The D.C. government, meanwhile, presses on with the east campus, where — after proposing to Northrop Grumman that the contractor move its global headquarters there — it has nearly completed a master plan that calls for a mixed-use neighborhood with convention spaces, offices and cybersecurity research facilities. Mayor Vincent C. Gray, a resident of Southeast, has made development of east-of-the-river neighborhoods a top priority and proposed $113.5 million for the campus. Gray is expected to begin seeking private development partners for the site this year.
Even with the uncertainty that emanates from the federal campus across the street, there is some private sector interest in the District’s parcel.
Microsoft may open an Innovation Center, a hub to help local residents and businesses access new technology opportunities, that would be its first in the nation. Victor Hoskins, the city’s deputy mayor, said Microsoft officials toured St. Elizabeths three times and that the company was “very serious.” about the idea.
“I’d like to see a Johns Hopkins-type of technology park,” Hoskins said.
A California company, MVM Technologies, plans to open an ink-jet manufacturing facility there.
And the Chesapeake Crescent Initiative, an alliance of nine research universities in the region, imagined St. Elizabeths east as a science and innovation hub. Co-founded by former AOL executive George Vradenburg and Georgetown developer Hebert S. Miller, the group helped the city, Carnegie Mellon and Virginia Tech land a $532,000 grant to help spin off opportunities from DHS into the local technology community.
By December, at a meeting on St. Elizabeths convened by Chesapeake Crescent, the innovators were optimistic — even as they puzzled over the delays. Vradenburg asked: “How do you get things moving on the east campus well before things are happening on the west campus?”
Chris Cummiskey, Homeland Security’s deputy under secretary for management, addressed the crowd of academics, government officials and business leaders who were eager to hear about the future of his agency, which procured $83.3 billion in business from the private sector between 2005 and 2010.
“Things have changed,” Cummiskey said. “The ground has shifted. And we’ve had to be agile in response to those challenges. Sometimes better than others, quite honestly.”
Even so, Mica said, these are frugal times. Going forward, he expects the department “will be more of a security, connect-the-dots agency.”

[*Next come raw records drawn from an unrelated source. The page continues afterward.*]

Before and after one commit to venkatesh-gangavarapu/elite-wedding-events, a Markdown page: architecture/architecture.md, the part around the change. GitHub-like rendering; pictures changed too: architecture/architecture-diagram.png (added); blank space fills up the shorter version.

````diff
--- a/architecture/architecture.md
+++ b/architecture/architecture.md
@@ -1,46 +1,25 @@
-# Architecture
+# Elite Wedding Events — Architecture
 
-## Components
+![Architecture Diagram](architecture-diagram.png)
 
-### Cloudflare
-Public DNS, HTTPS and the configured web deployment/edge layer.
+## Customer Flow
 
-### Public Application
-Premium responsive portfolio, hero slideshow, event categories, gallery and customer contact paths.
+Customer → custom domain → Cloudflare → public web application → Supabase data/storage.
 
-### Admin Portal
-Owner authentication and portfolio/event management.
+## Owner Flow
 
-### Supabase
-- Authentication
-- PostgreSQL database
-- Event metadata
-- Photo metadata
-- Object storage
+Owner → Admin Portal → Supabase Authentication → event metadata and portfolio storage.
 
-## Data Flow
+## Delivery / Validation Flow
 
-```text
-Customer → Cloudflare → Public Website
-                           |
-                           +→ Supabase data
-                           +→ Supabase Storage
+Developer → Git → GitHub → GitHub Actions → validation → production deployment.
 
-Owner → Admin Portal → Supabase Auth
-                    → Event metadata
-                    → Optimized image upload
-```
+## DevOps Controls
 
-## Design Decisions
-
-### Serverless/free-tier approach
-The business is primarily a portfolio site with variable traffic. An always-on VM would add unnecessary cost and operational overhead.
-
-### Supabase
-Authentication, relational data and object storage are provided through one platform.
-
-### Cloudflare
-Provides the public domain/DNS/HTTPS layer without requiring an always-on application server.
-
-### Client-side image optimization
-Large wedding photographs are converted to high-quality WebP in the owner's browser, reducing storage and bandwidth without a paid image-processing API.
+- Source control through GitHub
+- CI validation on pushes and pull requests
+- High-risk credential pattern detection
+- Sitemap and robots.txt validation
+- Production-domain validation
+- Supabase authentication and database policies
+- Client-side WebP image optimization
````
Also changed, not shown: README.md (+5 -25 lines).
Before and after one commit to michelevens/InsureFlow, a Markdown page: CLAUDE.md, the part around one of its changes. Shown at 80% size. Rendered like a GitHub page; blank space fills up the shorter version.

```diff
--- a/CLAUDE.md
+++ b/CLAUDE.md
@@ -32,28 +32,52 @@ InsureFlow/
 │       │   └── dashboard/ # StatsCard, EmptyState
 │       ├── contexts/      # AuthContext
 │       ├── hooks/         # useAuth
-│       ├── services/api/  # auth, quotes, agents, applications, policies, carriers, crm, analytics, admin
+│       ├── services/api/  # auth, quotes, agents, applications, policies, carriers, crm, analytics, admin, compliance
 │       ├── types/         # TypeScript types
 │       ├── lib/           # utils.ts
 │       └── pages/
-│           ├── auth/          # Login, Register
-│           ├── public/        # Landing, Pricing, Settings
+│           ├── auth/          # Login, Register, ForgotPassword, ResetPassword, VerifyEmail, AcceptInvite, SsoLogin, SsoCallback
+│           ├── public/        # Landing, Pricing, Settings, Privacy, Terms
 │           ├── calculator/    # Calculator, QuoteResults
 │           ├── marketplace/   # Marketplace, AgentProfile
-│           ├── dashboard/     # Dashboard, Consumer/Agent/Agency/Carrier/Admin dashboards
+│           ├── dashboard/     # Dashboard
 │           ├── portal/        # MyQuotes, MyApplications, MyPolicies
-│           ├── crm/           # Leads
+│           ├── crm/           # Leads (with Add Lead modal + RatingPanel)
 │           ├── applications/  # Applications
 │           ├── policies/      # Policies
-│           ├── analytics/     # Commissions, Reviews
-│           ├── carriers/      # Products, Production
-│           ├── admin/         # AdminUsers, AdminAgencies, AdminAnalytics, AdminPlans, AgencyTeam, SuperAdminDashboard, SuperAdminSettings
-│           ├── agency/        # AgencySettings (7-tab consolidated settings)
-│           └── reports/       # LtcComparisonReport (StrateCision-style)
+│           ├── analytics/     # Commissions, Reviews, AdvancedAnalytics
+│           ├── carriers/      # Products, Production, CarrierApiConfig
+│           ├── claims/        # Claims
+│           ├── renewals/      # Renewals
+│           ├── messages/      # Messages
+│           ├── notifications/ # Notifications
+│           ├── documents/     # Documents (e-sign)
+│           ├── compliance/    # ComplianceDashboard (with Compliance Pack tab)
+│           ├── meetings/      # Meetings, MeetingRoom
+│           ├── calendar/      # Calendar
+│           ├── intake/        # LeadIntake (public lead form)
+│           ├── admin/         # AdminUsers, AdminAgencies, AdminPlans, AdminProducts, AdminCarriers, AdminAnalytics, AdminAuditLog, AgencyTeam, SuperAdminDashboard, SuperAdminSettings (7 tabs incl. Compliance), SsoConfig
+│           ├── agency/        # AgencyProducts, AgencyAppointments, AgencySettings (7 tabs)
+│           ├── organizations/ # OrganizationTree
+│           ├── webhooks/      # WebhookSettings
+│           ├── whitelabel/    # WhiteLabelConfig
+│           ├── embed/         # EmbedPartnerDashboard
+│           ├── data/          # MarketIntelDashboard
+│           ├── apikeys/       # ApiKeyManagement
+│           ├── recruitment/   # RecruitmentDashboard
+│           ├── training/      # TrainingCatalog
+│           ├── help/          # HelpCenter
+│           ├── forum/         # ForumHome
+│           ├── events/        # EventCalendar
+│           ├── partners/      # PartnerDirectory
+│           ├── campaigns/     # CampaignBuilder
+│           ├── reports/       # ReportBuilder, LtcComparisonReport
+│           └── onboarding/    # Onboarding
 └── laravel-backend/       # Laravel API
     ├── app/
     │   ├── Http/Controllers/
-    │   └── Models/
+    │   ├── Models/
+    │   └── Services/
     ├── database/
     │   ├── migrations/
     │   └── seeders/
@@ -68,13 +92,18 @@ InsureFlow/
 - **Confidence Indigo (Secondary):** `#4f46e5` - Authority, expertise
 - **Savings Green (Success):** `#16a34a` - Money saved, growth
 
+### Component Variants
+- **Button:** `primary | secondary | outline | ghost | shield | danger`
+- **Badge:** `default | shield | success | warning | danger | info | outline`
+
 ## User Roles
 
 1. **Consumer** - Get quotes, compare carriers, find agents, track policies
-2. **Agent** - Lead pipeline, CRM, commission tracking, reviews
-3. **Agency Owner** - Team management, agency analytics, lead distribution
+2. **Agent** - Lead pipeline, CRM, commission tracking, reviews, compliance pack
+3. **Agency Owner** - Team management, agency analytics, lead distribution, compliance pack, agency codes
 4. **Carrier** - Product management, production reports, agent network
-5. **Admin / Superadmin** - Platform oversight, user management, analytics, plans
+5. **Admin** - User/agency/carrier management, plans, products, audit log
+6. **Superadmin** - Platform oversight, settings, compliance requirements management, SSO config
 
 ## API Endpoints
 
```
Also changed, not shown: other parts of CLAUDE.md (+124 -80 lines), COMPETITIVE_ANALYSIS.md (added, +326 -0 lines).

“Congress isn’t going to give it money. And I think in the future things will only go there when we have a need for it,” the congressman said. “It may not be what was initially envisioned.”